> Exercise brief
Wherever the string "wordToMatch" shows up in the records below, return that line.

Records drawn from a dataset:
+--
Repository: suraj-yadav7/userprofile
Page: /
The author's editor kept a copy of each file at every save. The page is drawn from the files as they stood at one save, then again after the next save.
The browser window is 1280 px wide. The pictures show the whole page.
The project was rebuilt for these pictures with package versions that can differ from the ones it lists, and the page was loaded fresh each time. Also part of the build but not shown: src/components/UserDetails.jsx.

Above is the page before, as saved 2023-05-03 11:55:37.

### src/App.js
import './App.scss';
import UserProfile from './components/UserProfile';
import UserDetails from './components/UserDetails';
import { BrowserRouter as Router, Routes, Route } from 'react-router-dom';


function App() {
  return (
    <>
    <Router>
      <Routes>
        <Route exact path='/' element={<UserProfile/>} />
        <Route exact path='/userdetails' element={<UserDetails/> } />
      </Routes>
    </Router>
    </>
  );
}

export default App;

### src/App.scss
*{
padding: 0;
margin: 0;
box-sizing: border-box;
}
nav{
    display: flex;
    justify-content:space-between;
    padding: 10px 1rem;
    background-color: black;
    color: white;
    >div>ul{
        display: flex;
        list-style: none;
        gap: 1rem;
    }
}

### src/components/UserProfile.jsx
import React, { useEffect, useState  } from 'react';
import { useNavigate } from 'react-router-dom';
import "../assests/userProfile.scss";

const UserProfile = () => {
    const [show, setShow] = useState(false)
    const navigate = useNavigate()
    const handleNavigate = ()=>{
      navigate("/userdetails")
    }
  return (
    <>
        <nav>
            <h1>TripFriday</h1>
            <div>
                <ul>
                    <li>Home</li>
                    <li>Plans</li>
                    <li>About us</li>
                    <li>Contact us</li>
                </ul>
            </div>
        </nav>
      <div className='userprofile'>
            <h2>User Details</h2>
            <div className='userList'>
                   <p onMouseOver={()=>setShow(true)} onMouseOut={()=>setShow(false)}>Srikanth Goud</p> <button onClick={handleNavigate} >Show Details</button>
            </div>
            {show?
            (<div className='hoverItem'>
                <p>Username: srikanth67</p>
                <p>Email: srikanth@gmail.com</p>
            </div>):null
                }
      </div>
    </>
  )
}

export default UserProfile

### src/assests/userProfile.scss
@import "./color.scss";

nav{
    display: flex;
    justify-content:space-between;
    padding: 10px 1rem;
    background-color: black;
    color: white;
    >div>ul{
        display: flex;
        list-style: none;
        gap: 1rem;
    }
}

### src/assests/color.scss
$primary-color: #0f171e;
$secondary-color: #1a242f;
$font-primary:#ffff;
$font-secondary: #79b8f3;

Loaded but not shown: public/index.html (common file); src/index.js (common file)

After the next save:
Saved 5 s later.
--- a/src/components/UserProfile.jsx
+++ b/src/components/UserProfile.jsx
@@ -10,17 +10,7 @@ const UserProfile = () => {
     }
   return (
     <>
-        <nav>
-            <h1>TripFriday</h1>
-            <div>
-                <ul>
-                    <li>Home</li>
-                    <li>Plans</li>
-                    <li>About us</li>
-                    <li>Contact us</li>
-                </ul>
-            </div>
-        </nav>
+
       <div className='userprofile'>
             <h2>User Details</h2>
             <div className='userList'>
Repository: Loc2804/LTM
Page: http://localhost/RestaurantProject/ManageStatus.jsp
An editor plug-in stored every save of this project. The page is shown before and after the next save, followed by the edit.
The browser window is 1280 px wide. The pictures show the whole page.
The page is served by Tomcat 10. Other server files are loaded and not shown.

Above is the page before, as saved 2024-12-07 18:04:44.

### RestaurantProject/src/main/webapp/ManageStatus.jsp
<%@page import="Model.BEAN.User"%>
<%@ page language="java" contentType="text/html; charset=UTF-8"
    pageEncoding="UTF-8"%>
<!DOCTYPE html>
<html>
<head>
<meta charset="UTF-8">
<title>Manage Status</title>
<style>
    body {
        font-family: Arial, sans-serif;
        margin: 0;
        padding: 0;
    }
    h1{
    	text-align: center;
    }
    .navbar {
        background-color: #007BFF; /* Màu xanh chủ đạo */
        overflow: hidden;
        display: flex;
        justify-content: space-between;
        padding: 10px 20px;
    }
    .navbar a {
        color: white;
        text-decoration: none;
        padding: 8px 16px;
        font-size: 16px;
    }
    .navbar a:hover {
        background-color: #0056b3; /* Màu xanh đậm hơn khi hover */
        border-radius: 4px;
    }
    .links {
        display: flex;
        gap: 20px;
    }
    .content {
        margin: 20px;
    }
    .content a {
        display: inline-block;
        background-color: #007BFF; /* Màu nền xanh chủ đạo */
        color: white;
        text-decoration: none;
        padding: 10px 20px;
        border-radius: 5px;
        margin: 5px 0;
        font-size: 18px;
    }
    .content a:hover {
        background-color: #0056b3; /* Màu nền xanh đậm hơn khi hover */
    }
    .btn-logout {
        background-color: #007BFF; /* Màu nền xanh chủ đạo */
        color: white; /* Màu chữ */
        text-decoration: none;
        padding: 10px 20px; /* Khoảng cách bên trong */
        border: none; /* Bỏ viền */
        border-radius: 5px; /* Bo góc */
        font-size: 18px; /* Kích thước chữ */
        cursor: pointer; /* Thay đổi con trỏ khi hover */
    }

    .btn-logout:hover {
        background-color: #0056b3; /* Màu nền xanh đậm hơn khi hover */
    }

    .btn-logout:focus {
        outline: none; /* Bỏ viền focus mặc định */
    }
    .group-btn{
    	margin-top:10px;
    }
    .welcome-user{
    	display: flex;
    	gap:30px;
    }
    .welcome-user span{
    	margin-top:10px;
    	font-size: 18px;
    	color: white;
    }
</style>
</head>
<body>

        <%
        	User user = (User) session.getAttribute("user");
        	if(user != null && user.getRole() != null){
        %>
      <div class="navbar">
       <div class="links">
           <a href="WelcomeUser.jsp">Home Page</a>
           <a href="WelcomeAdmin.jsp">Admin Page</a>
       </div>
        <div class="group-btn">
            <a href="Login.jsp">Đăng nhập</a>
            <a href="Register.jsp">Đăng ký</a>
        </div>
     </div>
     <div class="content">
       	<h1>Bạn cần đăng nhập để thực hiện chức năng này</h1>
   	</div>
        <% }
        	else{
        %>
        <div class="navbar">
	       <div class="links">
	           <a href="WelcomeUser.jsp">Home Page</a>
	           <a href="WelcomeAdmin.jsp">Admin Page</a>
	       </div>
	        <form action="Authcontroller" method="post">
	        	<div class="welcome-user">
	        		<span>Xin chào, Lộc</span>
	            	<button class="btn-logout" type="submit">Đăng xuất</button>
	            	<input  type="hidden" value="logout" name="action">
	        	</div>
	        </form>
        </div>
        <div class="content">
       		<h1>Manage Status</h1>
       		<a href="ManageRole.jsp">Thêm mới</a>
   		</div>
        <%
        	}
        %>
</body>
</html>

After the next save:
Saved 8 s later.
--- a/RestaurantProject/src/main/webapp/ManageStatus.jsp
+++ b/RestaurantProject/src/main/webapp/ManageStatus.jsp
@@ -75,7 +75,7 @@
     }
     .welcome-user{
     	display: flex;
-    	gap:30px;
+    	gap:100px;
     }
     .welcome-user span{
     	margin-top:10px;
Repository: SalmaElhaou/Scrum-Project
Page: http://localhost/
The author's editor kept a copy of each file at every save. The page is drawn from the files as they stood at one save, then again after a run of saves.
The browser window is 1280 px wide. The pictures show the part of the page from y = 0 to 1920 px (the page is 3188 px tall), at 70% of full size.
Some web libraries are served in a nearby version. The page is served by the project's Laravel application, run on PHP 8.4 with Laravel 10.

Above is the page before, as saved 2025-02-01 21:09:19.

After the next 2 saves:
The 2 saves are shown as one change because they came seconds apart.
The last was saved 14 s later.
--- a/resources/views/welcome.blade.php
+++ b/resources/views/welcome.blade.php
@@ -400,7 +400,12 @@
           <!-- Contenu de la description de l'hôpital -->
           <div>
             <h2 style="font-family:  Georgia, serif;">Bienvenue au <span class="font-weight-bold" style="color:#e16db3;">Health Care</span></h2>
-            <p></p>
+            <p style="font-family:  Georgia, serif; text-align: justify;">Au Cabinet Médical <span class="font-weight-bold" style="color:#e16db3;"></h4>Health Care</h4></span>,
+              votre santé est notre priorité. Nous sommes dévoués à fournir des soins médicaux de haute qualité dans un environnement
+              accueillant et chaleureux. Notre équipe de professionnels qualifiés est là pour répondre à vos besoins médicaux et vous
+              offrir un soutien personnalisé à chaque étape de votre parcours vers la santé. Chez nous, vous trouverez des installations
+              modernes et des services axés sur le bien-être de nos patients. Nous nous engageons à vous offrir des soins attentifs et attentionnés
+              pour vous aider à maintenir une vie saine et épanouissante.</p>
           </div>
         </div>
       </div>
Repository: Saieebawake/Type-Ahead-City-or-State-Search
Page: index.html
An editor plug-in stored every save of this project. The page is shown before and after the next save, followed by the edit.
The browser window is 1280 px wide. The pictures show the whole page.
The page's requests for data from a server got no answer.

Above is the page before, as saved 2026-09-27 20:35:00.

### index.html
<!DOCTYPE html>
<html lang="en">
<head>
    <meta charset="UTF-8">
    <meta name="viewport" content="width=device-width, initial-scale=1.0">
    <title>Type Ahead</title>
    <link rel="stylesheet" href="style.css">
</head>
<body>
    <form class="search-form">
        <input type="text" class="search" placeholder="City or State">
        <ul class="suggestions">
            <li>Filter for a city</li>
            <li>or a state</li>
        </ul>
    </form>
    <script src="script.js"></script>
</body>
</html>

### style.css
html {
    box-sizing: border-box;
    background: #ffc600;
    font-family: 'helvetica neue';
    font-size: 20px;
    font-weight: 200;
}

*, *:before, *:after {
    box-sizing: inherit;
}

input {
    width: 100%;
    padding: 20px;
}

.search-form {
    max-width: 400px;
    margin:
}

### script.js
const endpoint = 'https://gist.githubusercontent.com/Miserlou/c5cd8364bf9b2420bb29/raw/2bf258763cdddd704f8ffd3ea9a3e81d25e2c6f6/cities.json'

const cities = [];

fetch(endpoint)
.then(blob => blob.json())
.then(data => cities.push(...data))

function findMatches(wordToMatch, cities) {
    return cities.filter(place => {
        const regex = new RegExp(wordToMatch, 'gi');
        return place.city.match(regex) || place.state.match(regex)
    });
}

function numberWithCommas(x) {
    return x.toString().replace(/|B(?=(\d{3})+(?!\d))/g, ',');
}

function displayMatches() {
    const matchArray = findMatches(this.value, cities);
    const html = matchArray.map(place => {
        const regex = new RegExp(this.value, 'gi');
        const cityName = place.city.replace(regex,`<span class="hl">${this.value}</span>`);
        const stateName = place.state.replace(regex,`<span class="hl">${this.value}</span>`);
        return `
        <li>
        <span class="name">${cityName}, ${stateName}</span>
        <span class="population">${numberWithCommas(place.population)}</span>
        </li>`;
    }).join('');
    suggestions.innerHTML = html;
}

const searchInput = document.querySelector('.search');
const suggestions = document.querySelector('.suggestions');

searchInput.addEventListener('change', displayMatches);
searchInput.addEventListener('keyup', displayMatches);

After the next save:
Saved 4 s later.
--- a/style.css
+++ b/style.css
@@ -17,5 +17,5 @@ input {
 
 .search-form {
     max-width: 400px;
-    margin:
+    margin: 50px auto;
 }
+--
> Reply
function findMatches(wordToMatch, cities) {
        const regex = new RegExp(wordToMatch, 'gi');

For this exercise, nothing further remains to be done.